We are going to read 5 pages before pausing to write. In these pages, Beatty taunts Montag and threatens Faber, so Montag finally reacts. He points the flame thrower at the Captain and fires. Then he does the same to the other firemen on duty and the mechanical hound, as it injects its poison into his leg. I don't plan to pause often in these pages because I feel like they are designed to be read fast. Everything happens so quickly and I want students to feel that frenzy (RL.9-10.5). When we reach the break in the page, I will go back to the paragraph that describes Beatty's death and we will spend some time analyzing the brutal depiction. Take a look.
This is not the same Montag that we met at the beginning of the text. He is no longer content and worry-free, but a desperate man searching for answers. We will discuss this change (RL.9-10.3). The brutal description of Beatty's murder shows just how desperate Montag is.
At the break in the page, we will also break in the reading and spend more time thinking about what we read. I will ask students to think about this question: Did Beatty want to die? It will seem like a crazy question, but I will ask students to consider how to answer the question. They will need to go into the section we read and analyze his last moments. Then they will have 10 minutes to write a response (W.9-10.10).
In the next section we will read today, Montag decides that Beatty did indeed want to die. Therefore, this time spent journaling prepares them for his realization, whether or not they agree with Montag.
In this section, Montag runs. He becomes a fugitive and flees the scene of his crime. We will pause in our reading when Montag declares that Beatty wanted to die to ask what everyone thinks about the statement. We will also discuss the way the sentence is written: it is italicized and written as its own paragraph. It is written so that we pay attention to it (RL.9-10.5).
This realization about Beatty is an important moment for Montag. He doesn't fully understand what he is running toward, but he begins to understand what he is running from. Everyone in this society did not acknowledge their own unhappiness, much like Montag when we met him, but Beatty knew better than anyone else what society was missing; he knew he was unhappy, but didn't act to change it. We might pity him more in this moment than we had prior to it. Ultimately, we are learning just how important it is to have an active mind and freedom. As we talk about what Montag is learning, we will also connect it to life (RL.9-10.2).

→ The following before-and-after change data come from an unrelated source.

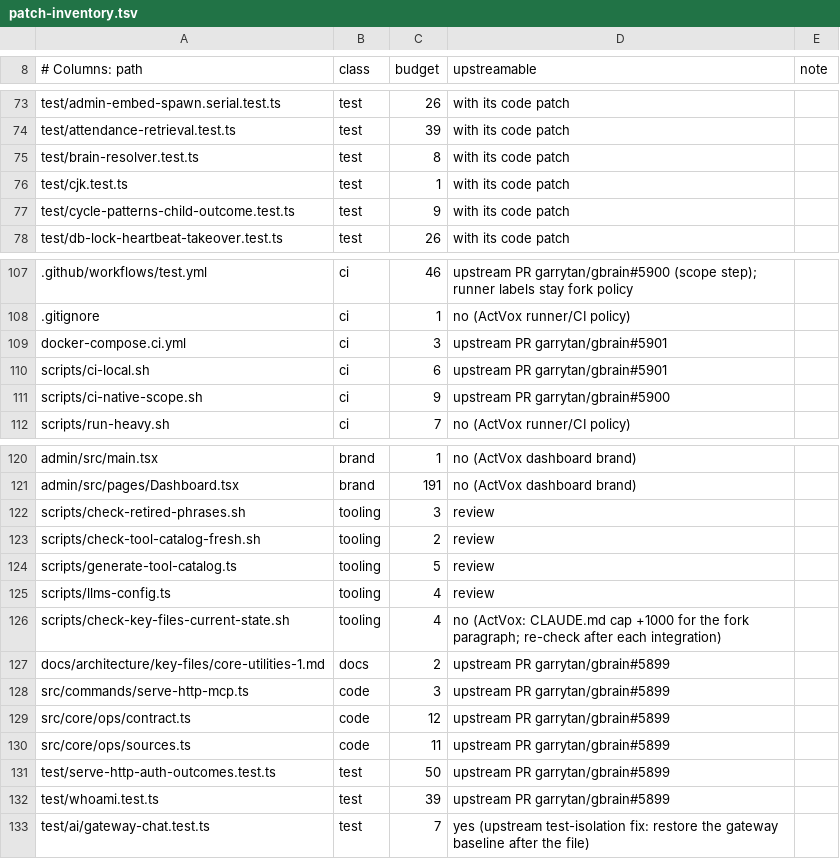
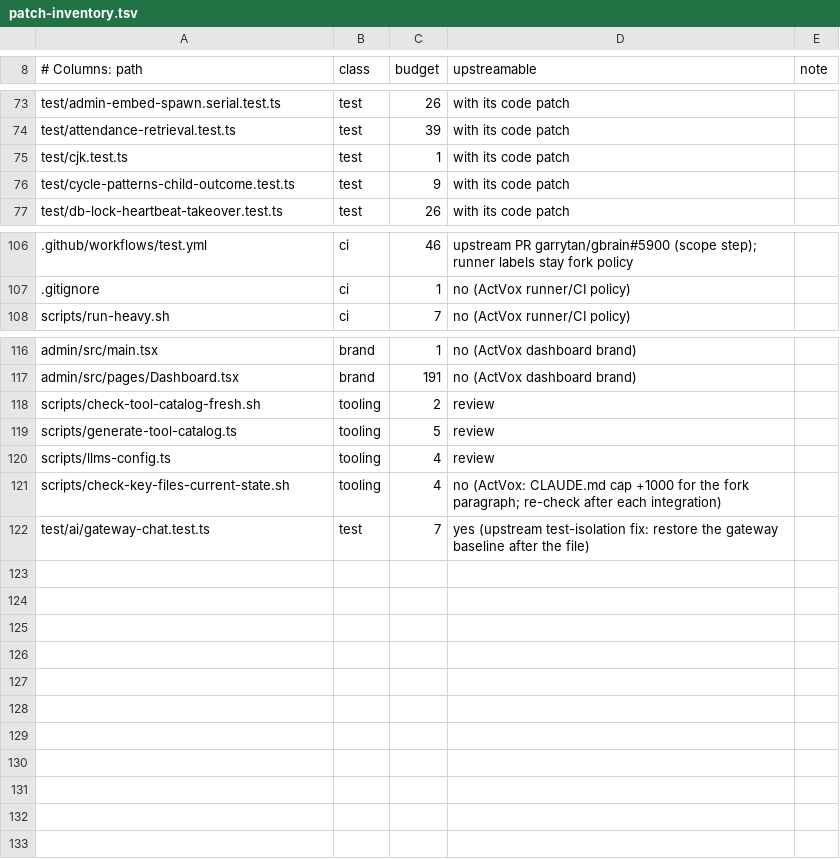
Before and after one commit to ActVox/gbrain, a TSV file: scripts/actvox/patch-inventory.tsv, drawn as a sheet; only a part is shown, gaps mark what is left out; the diff names each change by its address in the sheet, - before the commit and + after, or states it on an @@ line.

```diff
--- a/scripts/actvox/patch-inventory.tsv
+++ b/scripts/actvox/patch-inventory.tsv
-row 75: test/brain-resolver.test.ts | test | 8 | with its code patch
-row 109: docker-compose.ci.yml | ci | 3 | upstream PR garrytan/gbrain#5901
-row 110: scripts/ci-local.sh | ci | 6 | upstream PR garrytan/gbrain#5901
-row 111: scripts/ci-native-scope.sh | ci | 9 | upstream PR garrytan/gbrain#5900
-row 122: scripts/check-retired-phrases.sh | tooling | 3 | review
-row 127: docs/architecture/key-files/core-utilities-1.md | docs | 2 | upstream PR garrytan/gbrain#5899
-row 128: src/commands/serve-http-mcp.ts | code | 3 | upstream PR garrytan/gbrain#5899
-row 129: src/core/ops/contract.ts | code | 12 | upstream PR garrytan/gbrain#5899
-row 130: src/core/ops/sources.ts | code | 11 | upstream PR garrytan/gbrain#5899
-row 131: test/serve-http-auth-outcomes.test.ts | test | 50 | upstream PR garrytan/gbrain#5899
-row 132: test/whoami.test.ts | test | 39 | upstream PR garrytan/gbrain#5899
```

In the last few minutes of class, I will remind them of their homework: they need to finish their open responses, assigned yesterday. Although we discussed it at the beginning of class, I think it's important to always remind students just before they walk out the door.